The same month, November 1999, Campobello was summoned to another meeting—this time with the bishop himself—to discuss his behavior. The bishop “severely warned” Campobello about “seeing” the young girl in “compromising circumstances.” Campobello “assured” the bishop that he would end the relationship and had not been sexually abusing the girl; apparently the bishop took him at his word. At the very least, diocesan officials concluded “there is a pattern” of Campobello “not using good common sense about associating with young girls.” Yet the diocese did not refer the allegation to its intervention team or take any further action at the time.
Three months later, in February 2000, the diocese removed Campobello from his position at Aurora Central because he had yet to “end” the “ongoing and public relationship he has with a junior girl.” When confronted about this by the vicar general and others, Campobello even admitted there had been “some physical contact between them.” He agreed with the diocese’s recommendation to travel to a psychiatric facility out of state for an “evaluation” and “inpatient treatment for behavior modification.” There is no evidence in the diocese’s files that it took any action to provide assistance to the survivor whom Campobello had admitted to inappropriately touching. Nor is there any evidence the diocese notified law enforcement or community members about Campobello’s admissions or the danger he posed to young girls. When he returned to Illinois a few months later, Campobello was assigned to a new parish in Crystal Lake and, later, another parish in Belvidere.
Upon hearing the news of Campobello’s December 2002 arrest for sexual assault of the first survivor discussed above, the second survivor of his abuse came forward to report her own ordeal. Campobello was indicted with additional charges of aggravated criminal sexual abuse in October 2003 and pleaded guilty in May 2004. He was laicized in June 2005. After serving several years in prison, Campobello was released in July 2010 and was last known to be living in Crystal Lake.

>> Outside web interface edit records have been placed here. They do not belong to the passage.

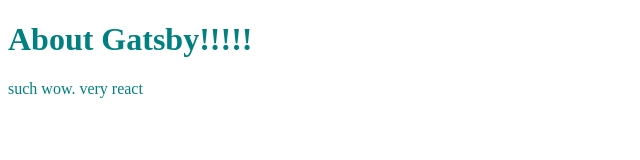
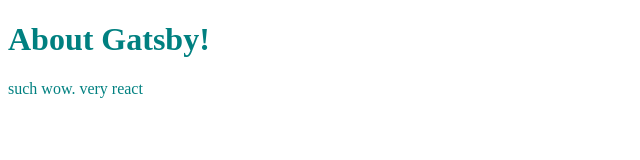
Before and after one commit to mikeisfake/gatsby-tutorial, a Gatsby site: page /about in a window 1280 px wide. Shown: the full height of the page, 0-640 px from the left. Built offline with nearby package versions, Linux system fonts and the light colour scheme; Gatsby itself is replaced by a stand-in of ours.

Commit message:
create header component and modify about page to use it

```diff
--- /dev/null
+++ b/src/components/header.js
@@ -0,0 +1,8 @@
+import React from 'react'
+
+const Header = props => {
+  return (
+    <h1>{props.headerText}</h1>
+  )
+}
+ export default Header
--- a/src/pages/about.js
+++ b/src/pages/about.js
@@ -1,9 +1,10 @@
 import React from 'react'
+import Header from '../components/header'
 
 const About = () => {
   return (
     <div style={{color: `teal`}} >
-      <h1>About Gatsby!!!!!</h1>
+      <Header headerText='About Gatsby!' />
       <p>such wow. very react</p>
     </div>
   )
```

While Campobello’s criminal prosecution was pending, the Diocese of Rockford refused to turn over its internal files to Kane County prosecutors. Among other things, the state’s attorney sought to determine whether the diocese sent Campobello to the out-of-state psychiatric facility in February 2000 because it was aware he had engaged in sexual misconduct with a child. The diocese asserted multiple justifications for withholding Campobello’s personnel file and the results of its internal investigations, including that the requests were “an intrusion by the State into the internal workings of the Catholic Church” and “that its practice of religion is jeopardized by the subpoena.” The diocese’s arguments were ultimately rejected by the Illinois appellate court, which reasoned in a precedential opinion that the church’s internal rules forbidding disclosure of its files did not “permit[ ] evidence pertaining to sexual molestation of children by priests to be secreted and shielded from discovery.”